Bad Idea 3
Below is an actual excerpt from the introduction to my book. In thinking over the term “bookish” I recently came across another use in Ivan Illich’s In the Vineyard of the Text (Chicago UP, 1993). What I love is that Illich situates this sense of bookishness in the twelfth century, well before print. I think there needs to be *much* more work done in connecting the manuscriptural and print cultures of the book that Illich’s work gestures toward. For a little while I wondered whether the term bookish was a “bad idea” in reference to early nineteenth-century Europe and North America. But as I read and reread Illich it became clear to me that Illich’s notion of “bookishness” is tied to what he calls the “Epoch of the University,” a kind of learned (even monastic) reading that is radically different from the onset of mass literacy in the nineteenth century and the shift from a practice of (theologically based) learned reading to (a secularly driven) reading for entertainment. Goethe’s Unterhaltungen deutscher Ausgewanderten [Conversations or Entertainments of German Refugees] is in some sense the quintessential reflection on this shift. Illich’s notion of bookishness then is significantly different from my own, which depends on the introduction of a range of communicative problems that are tied to the surplus of material, the decrease of authorial control and the growing anonymity of public readership. This is also why my sense of bookishness is not tied to the emergence of print in the fifteenth century but to the cultural saturation of print in the late eighteenth century. Illich’s bookishness is also necessarily apocalyptic – soon to be replaced by “screen culture” – where my sense of bookishness is adaptable because it is principally about adaptation.
The pilgrimages, addictions, marriages and aftershocks that books provoked in the early nineteenth century not only captured the deeply intense and personal ways that books were increasingly imagined to mark us as individuals.
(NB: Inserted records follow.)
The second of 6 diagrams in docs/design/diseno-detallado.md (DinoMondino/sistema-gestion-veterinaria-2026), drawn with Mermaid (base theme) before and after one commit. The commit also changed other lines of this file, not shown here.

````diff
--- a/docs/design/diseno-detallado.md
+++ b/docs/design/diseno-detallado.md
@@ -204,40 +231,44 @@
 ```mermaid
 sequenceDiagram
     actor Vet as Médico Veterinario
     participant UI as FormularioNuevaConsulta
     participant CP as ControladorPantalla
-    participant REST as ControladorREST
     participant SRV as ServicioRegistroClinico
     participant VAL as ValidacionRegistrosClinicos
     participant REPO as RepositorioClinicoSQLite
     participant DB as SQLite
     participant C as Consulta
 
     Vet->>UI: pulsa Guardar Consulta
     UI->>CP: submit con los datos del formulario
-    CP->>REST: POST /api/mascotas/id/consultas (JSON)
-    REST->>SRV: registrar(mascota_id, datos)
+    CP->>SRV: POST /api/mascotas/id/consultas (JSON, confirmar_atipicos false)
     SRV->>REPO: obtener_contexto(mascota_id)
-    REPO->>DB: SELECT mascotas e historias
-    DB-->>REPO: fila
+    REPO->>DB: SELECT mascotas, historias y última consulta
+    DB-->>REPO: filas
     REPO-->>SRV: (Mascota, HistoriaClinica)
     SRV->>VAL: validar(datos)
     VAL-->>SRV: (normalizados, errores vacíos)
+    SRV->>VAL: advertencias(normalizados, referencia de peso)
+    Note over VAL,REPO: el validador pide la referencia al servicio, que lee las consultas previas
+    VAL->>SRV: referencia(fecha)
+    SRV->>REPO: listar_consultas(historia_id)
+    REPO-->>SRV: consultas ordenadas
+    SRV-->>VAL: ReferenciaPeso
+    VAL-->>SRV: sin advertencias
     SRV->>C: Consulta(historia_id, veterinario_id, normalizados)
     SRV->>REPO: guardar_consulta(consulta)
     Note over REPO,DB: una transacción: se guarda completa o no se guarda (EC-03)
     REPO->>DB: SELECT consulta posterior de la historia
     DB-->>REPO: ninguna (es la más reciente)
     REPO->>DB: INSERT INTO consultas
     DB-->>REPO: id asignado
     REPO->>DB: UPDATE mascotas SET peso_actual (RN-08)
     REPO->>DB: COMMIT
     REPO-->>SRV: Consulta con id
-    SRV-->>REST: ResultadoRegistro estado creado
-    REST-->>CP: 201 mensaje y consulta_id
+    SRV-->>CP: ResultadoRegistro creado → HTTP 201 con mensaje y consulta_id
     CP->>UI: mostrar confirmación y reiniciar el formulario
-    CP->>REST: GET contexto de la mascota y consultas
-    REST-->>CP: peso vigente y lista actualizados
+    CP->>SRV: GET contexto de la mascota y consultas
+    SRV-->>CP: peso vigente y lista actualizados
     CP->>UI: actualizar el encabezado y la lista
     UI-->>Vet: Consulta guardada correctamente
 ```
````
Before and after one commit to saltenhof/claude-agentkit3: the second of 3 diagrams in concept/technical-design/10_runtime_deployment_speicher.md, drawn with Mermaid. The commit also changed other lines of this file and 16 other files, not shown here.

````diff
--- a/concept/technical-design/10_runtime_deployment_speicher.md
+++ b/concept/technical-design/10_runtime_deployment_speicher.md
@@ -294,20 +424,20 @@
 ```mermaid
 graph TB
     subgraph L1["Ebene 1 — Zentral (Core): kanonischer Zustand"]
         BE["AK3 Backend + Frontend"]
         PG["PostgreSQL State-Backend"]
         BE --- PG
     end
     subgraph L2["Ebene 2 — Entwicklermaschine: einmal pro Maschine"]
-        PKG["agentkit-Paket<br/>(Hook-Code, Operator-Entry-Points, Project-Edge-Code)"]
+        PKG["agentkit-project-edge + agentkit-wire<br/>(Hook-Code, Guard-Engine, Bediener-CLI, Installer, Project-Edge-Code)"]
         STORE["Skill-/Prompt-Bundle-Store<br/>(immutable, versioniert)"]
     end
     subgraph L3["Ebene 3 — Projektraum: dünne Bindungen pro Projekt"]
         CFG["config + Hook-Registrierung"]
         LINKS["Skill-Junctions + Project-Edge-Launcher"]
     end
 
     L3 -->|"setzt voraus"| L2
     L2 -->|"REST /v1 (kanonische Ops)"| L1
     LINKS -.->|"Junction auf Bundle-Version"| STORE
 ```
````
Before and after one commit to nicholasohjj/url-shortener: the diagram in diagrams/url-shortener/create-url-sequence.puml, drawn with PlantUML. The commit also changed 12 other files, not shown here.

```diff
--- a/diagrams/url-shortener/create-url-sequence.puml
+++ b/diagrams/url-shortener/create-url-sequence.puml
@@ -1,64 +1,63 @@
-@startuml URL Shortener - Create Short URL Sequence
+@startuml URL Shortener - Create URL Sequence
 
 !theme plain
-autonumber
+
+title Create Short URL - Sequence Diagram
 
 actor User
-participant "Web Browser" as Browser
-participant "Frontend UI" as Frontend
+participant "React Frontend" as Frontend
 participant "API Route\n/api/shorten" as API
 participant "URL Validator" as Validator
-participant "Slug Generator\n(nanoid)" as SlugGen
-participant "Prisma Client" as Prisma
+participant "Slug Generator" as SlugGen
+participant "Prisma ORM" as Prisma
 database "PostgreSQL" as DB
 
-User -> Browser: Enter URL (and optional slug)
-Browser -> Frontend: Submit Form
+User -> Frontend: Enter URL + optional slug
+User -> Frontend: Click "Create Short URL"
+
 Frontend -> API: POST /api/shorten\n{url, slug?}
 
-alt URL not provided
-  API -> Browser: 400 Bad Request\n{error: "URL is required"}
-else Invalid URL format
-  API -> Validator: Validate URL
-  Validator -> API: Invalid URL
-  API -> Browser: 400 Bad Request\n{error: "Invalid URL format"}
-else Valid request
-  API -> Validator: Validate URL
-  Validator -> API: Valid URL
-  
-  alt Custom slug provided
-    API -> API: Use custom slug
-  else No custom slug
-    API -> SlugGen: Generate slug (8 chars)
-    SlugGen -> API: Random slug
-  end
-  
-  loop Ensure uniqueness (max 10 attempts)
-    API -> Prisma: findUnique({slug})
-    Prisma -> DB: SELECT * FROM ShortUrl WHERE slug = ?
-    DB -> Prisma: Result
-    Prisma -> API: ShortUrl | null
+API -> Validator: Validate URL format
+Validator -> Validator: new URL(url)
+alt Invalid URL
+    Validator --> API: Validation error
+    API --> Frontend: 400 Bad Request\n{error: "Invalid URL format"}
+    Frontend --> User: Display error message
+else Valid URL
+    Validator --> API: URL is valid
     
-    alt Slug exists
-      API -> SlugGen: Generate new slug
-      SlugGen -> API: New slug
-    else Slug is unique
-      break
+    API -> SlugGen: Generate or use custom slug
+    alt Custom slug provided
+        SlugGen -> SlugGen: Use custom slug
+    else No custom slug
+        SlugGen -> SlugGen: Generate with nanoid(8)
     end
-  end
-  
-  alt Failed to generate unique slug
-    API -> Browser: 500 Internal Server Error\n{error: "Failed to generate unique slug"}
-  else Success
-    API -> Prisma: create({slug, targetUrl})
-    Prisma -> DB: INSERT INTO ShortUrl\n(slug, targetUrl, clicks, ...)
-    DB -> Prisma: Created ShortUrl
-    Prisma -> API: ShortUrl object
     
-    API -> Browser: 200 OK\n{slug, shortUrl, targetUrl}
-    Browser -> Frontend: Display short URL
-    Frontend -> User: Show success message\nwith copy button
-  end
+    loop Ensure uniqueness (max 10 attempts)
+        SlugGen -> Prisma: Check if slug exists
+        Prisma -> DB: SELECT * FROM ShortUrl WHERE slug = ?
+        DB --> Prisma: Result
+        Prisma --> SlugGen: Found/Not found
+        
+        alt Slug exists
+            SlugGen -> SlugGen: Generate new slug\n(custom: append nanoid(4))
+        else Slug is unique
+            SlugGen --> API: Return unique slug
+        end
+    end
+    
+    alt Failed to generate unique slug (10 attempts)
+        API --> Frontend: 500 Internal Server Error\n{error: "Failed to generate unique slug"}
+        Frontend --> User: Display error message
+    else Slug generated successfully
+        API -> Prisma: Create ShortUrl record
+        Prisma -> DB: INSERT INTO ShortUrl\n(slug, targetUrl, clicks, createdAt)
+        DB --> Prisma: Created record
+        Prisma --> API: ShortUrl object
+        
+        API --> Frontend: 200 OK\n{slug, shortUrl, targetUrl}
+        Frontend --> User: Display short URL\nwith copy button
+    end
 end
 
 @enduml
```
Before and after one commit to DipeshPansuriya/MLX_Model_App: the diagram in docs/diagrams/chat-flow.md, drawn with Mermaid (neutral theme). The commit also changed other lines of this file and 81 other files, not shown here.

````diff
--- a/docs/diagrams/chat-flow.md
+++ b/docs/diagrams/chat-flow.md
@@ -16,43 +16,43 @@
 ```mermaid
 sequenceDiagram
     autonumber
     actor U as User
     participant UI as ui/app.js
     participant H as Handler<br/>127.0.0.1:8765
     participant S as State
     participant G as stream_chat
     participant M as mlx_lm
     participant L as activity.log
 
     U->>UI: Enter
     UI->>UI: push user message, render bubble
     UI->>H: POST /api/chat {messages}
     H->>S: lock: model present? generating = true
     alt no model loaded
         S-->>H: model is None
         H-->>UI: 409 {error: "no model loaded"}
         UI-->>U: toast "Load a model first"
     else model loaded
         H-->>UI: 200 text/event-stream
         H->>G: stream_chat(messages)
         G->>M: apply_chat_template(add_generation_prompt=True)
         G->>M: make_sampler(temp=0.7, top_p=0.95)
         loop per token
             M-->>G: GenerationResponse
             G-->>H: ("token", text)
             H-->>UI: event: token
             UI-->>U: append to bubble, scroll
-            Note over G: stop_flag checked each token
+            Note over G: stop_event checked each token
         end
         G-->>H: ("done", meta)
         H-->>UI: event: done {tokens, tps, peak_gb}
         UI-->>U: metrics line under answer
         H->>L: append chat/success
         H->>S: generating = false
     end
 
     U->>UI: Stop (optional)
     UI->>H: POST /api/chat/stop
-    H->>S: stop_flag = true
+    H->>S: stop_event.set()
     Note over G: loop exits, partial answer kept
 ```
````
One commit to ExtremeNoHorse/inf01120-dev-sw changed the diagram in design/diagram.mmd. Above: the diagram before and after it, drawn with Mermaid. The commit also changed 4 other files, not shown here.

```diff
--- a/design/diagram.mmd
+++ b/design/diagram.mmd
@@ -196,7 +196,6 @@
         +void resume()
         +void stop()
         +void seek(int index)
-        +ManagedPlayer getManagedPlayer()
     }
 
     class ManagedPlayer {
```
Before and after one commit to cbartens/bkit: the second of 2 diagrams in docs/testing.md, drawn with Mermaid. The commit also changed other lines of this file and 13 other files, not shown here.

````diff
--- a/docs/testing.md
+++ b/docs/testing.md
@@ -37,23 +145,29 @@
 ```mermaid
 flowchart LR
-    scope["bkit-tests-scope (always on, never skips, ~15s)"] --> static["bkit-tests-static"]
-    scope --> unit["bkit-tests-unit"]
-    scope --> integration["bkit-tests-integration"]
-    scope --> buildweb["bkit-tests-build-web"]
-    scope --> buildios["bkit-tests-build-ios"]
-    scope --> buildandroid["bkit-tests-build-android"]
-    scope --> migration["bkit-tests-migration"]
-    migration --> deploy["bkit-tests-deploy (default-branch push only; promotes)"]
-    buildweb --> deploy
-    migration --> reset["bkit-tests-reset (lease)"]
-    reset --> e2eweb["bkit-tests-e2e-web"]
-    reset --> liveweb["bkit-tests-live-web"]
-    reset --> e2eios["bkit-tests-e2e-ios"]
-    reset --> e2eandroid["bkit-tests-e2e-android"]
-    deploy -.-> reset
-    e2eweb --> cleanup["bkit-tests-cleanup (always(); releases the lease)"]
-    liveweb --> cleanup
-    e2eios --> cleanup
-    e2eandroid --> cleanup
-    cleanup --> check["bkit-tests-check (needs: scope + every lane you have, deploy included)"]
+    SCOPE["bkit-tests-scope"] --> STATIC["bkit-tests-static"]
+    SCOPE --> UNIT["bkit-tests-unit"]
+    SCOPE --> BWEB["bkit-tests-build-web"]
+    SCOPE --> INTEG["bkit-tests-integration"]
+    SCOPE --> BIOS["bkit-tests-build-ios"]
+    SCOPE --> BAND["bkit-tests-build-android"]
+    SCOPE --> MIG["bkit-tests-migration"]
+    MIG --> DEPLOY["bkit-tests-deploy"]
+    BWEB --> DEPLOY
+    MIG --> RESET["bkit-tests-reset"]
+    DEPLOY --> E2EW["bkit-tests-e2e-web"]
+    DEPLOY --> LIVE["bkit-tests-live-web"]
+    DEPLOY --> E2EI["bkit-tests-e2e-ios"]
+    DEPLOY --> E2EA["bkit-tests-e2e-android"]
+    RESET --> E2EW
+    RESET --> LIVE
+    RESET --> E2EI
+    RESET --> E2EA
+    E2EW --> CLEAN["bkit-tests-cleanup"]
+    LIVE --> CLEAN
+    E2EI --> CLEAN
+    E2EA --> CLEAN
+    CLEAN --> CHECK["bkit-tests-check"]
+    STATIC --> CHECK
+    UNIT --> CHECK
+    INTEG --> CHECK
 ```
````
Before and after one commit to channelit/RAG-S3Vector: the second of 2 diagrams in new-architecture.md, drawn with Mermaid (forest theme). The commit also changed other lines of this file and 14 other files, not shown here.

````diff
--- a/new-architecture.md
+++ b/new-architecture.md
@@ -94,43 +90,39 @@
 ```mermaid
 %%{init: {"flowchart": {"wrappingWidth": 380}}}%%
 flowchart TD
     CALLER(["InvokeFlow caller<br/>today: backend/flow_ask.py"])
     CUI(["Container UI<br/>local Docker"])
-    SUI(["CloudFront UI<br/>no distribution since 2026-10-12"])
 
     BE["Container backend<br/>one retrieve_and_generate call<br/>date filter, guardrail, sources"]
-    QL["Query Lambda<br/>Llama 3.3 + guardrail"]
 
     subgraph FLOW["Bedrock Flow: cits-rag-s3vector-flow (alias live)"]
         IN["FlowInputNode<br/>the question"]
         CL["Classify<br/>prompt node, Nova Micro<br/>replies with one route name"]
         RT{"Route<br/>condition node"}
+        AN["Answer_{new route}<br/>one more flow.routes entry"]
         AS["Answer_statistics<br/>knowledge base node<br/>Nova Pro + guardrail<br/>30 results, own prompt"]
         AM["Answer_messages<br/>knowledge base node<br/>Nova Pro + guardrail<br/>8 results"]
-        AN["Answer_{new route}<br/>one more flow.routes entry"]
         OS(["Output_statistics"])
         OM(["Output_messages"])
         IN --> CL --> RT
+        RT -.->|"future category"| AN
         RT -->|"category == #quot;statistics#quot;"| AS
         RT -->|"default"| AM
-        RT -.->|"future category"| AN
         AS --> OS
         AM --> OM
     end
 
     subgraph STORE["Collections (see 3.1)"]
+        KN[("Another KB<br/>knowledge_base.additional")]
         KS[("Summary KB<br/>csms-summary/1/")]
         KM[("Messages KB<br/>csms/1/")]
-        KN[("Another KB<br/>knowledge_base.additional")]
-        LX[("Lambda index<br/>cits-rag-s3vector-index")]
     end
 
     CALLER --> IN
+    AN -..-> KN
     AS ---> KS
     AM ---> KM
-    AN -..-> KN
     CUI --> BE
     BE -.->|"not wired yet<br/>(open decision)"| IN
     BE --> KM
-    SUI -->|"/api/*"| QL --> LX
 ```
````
They also highlighted how difficult and contested this process of becoming bookish truly was. Adapting to books -- becoming bibliographic subjects -- was not something that just happened, but necessitated significant reorganizations of both social and individual identities. This book is about this process of how we became bookish at the turn of the nineteenth century. It asks what we did with books and what books did to us when there were suddenly too many books.